At 6 feet 4, 205 pounds, Lobb is eight inches taller and outweighs Kavanagh by 35 pounds. Using the size advantage, Lobb and the Duke defense only allowed Kavanagh to touch the ball 15 times in Monday's title game, most of which he elected to pass.
Kavanagh didn't take his first shot of the game until the 8:05 mark in the second quarter — a goal out of a timeout that freed him from Lobb after a pick. The attackman's second goal didn't come until the fourth quarter after a loose ball scramble drew Lobb away long enough for him to take a shot.
Two minutes later, Kavanagh assisted freshman midfielder Sergio Perkovic on a goal. The assist lifted Kavanagh to 75 points on the season — a Notre Dame single-season record — but it would be ultimately be his last touch of the game with 11:01 left on the clock.
"I was kind of getting shut off a little bit throughout the game," said Kavanagh, who took just four shots. "Wasn't really getting any touches, getting into the flow of our offense."
In his last game in a Duke uniform, Lobb shut down one of the nation's top attackmen.
As his voice crackled while trying to sum up his performance, the two crispest words he spoke were "team effort."

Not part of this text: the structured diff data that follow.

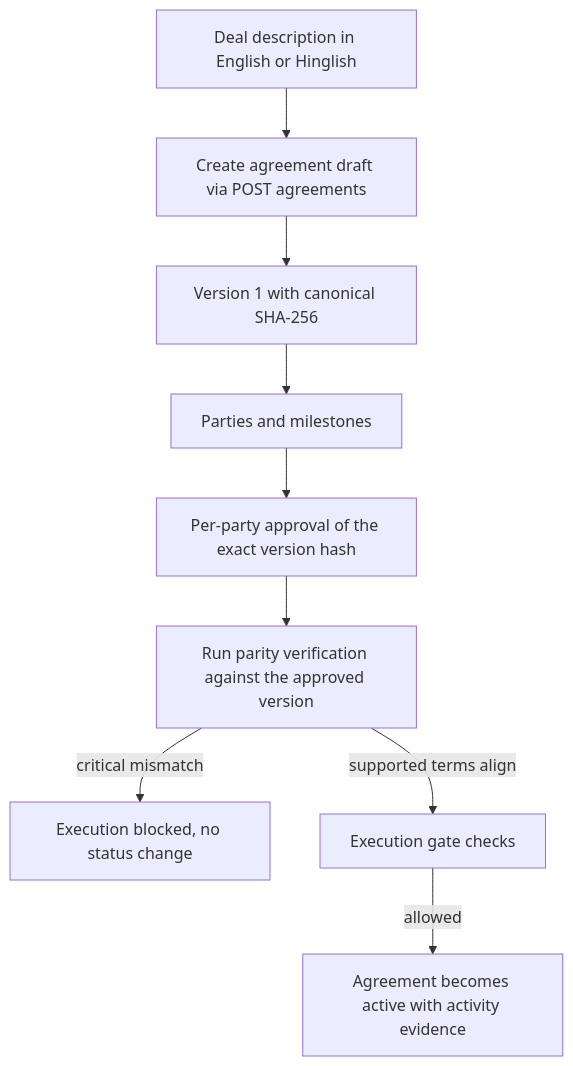
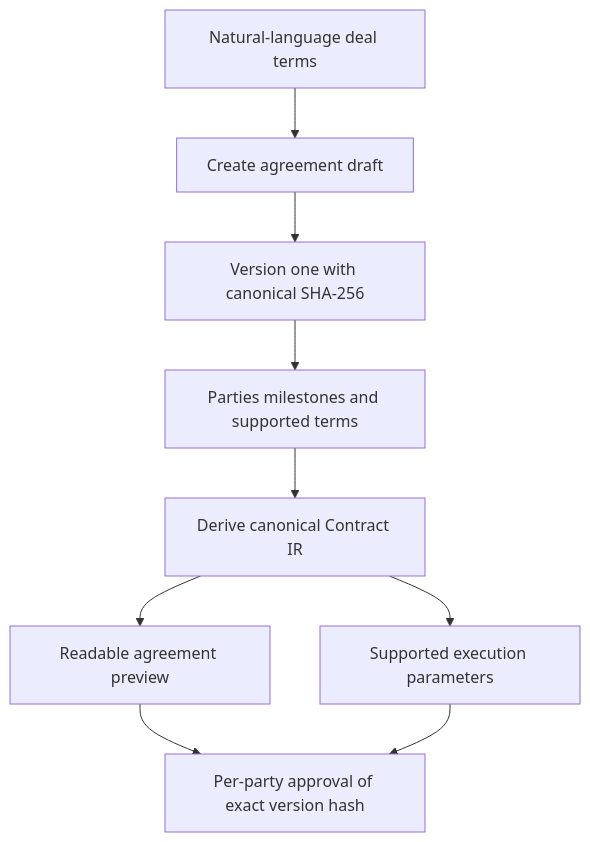
Before and after one commit to the-nidhi-bhat/LEXORA-LegalX: the second of 4 diagrams in README.md, drawn with Mermaid. The commit also changed other lines of this file and 40 other files, not shown here.

````diff
--- a/README.md
+++ b/README.md
@@ -105,11 +124,11 @@
 ```mermaid
 flowchart TD
-    D[Deal description in English or Hinglish] --> A[Create agreement draft via POST agreements]
-    A --> V[Version 1 with canonical SHA-256]
-    V --> P[Parties and milestones]
-    P --> AP[Per-party approval of the exact version hash]
-    AP --> VER[Run parity verification against the approved version]
-    VER -->|critical mismatch| B[Execution blocked, no status change]
-    VER -->|supported terms align| E[Execution gate checks]
-    E -->|allowed| X[Agreement becomes active with activity evidence]
+    A["Natural-language deal terms"] --> B["Create agreement draft"]
+    B --> C["Version one with canonical SHA-256"]
+    C --> D["Parties milestones and supported terms"]
+    D --> E["Derive canonical Contract IR"]
+    E --> F["Readable agreement preview"]
+    E --> G["Supported execution parameters"]
+    F --> H["Per-party approval of exact version hash"]
+    G --> H
 ```
````
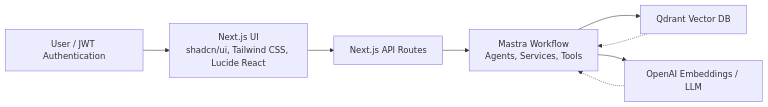
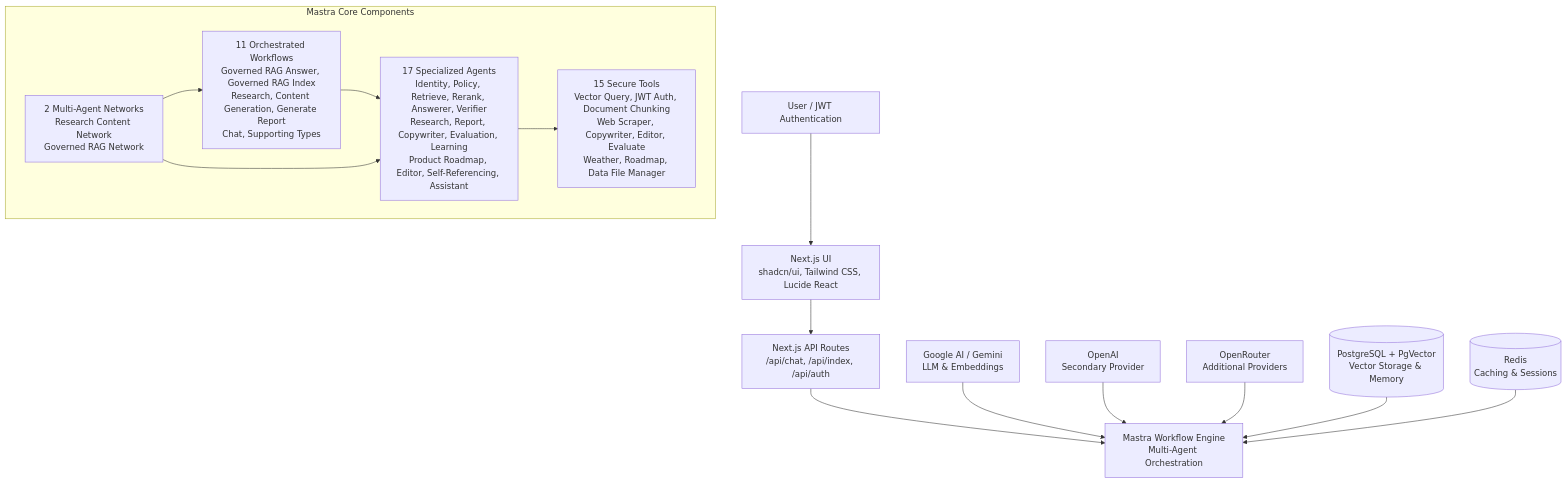
The first of 2 diagrams in README.md (ssdeanx/secure-rag-multi-agent), drawn with Mermaid before and after one commit. The commit also changed other lines of this file and 27 other files, not shown here.

````diff
--- a/README.md
+++ b/README.md
@@ -36,10 +36,25 @@
 ```mermaid
-graph LR
+graph TB
     User[User / JWT Authentication] --> UI[Next.js UI<br/>shadcn/ui, Tailwind CSS, Lucide React]
-    UI --> API[Next.js API Routes]
-    API --> Mastra[Mastra Workflow<br/>Agents, Services, Tools]
-    Mastra --> Qdrant[Qdrant Vector DB]
-    Mastra --> OpenAI[OpenAI Embeddings / LLM]
-    Qdrant -.-> Mastra
-    OpenAI -.-> Mastra
+    UI --> API[Next.js API Routes<br/>/api/chat, /api/index, /api/auth]
+    API --> Mastra[Mastra Workflow Engine<br/>Multi-Agent Orchestration]
+
+    GoogleAI[Google AI / Gemini<br/>LLM & Embeddings] --> Mastra
+    OpenAI[OpenAI<br/>Secondary Provider] --> Mastra
+    OpenRouter[OpenRouter<br/>Additional Providers] --> Mastra
+
+    PostgreSQL[(PostgreSQL + PgVector<br/>Vector Storage & Memory)] --> Mastra
+    Redis[(Redis<br/>Caching & Sessions)] --> Mastra
+
+    subgraph MastraInternal[Mastra Core Components]
+        Agents[17 Specialized Agents<br/>Identity, Policy, Retrieve, Rerank, Answerer, Verifier<br/>Research, Report, Copywriter, Evaluation, Learning<br/>Product Roadmap, Editor, Self-Referencing, Assistant]
+        Workflows[11 Orchestrated Workflows<br/>Governed RAG Answer, Governed RAG Index<br/>Research, Content Generation, Generate Report<br/>Chat, Supporting Types]
+        Tools[15 Secure Tools<br/>Vector Query, JWT Auth, Document Chunking<br/>Web Scraper, Copywriter, Editor, Evaluate<br/>Weather, Roadmap, Data File Manager]
+        Networks[2 Multi-Agent Networks<br/>Research Content Network<br/>Governed RAG Network]
+    end
+
+    Agents --> Tools
+    Workflows --> Agents
+    Networks --> Workflows
+    Networks --> Agents
 ```
````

But after Lobb propped himself up from the wall in the stadium tunnel and walked down the hall to Duke's locker room, there stood Casey Carroll, who couldn't help but praise his fellow senior defenseman for the job he did.
"Henry, when you give him an assignment, he takes it to heart. He did incredible," Carroll said. "There are very few guys in the country that have that ability, and Henry's definitely one of those guys."